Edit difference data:
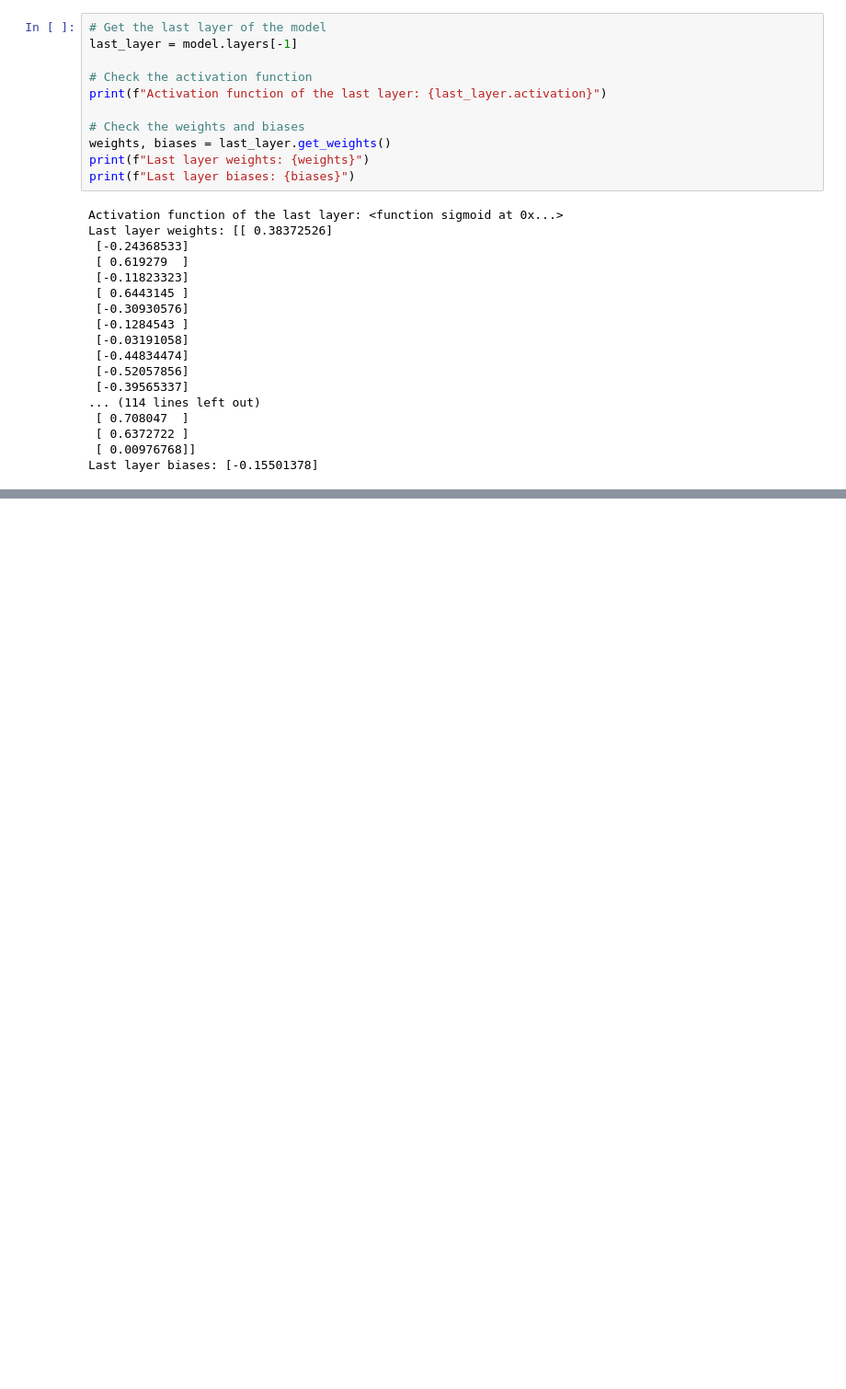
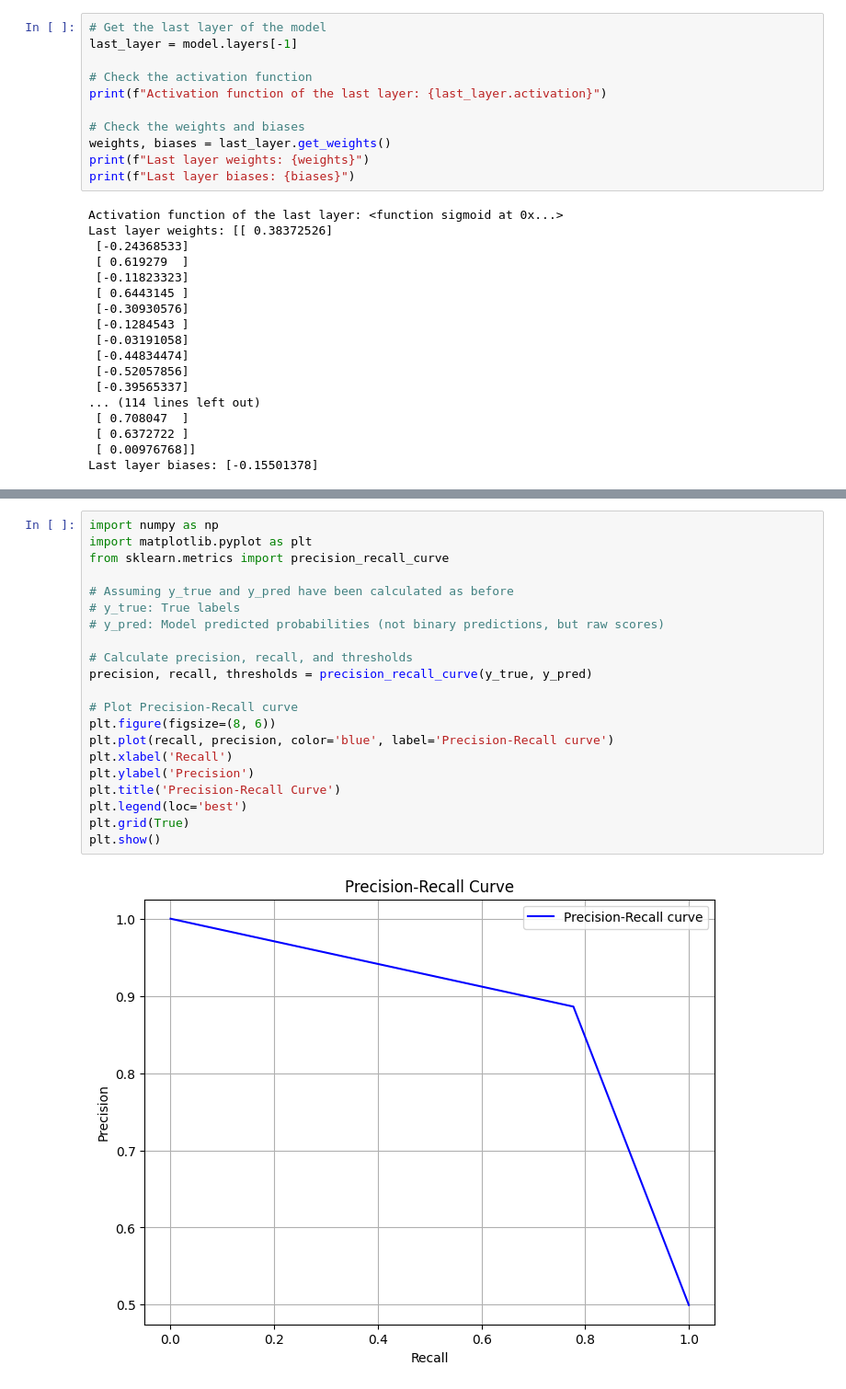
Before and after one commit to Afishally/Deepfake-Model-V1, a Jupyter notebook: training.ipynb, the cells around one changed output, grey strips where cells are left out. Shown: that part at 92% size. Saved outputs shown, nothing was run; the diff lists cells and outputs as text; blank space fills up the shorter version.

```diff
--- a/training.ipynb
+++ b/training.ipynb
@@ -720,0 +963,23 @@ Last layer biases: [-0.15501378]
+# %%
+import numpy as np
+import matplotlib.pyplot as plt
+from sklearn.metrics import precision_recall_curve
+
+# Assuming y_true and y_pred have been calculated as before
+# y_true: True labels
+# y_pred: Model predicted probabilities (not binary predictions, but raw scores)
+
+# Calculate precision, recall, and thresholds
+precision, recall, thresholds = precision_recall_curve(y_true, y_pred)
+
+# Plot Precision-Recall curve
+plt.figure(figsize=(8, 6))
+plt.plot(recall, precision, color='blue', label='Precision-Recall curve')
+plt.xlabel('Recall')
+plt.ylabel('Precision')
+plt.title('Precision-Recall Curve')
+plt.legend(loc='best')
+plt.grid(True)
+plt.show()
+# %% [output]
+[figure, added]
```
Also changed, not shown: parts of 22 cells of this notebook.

Exercise brief: Omitting the pictures, copy each record above exactly as it stands.

Worked solution:
Before and after one commit to Afishally/Deepfake-Model-V1, a Jupyter notebook: training.ipynb, the cells around one changed output, grey strips where cells are left out. Shown: that part at 92% size. Saved outputs shown, nothing was run; the diff lists cells and outputs as text; blank space fills up the shorter version.

```diff
--- a/training.ipynb
+++ b/training.ipynb
@@ -720,0 +963,23 @@ Last layer biases: [-0.15501378]
+# %%
+import numpy as np
+import matplotlib.pyplot as plt
+from sklearn.metrics import precision_recall_curve
+
+# Assuming y_true and y_pred have been calculated as before
+# y_true: True labels
+# y_pred: Model predicted probabilities (not binary predictions, but raw scores)
+
+# Calculate precision, recall, and thresholds
+precision, recall, thresholds = precision_recall_curve(y_true, y_pred)
+
+# Plot Precision-Recall curve
+plt.figure(figsize=(8, 6))
+plt.plot(recall, precision, color='blue', label='Precision-Recall curve')
+plt.xlabel('Recall')
+plt.ylabel('Precision')
+plt.title('Precision-Recall Curve')
+plt.legend(loc='best')
+plt.grid(True)
+plt.show()
+# %% [output]
+[figure, added]
```
Also changed, not shown: parts of 22 cells of this notebook.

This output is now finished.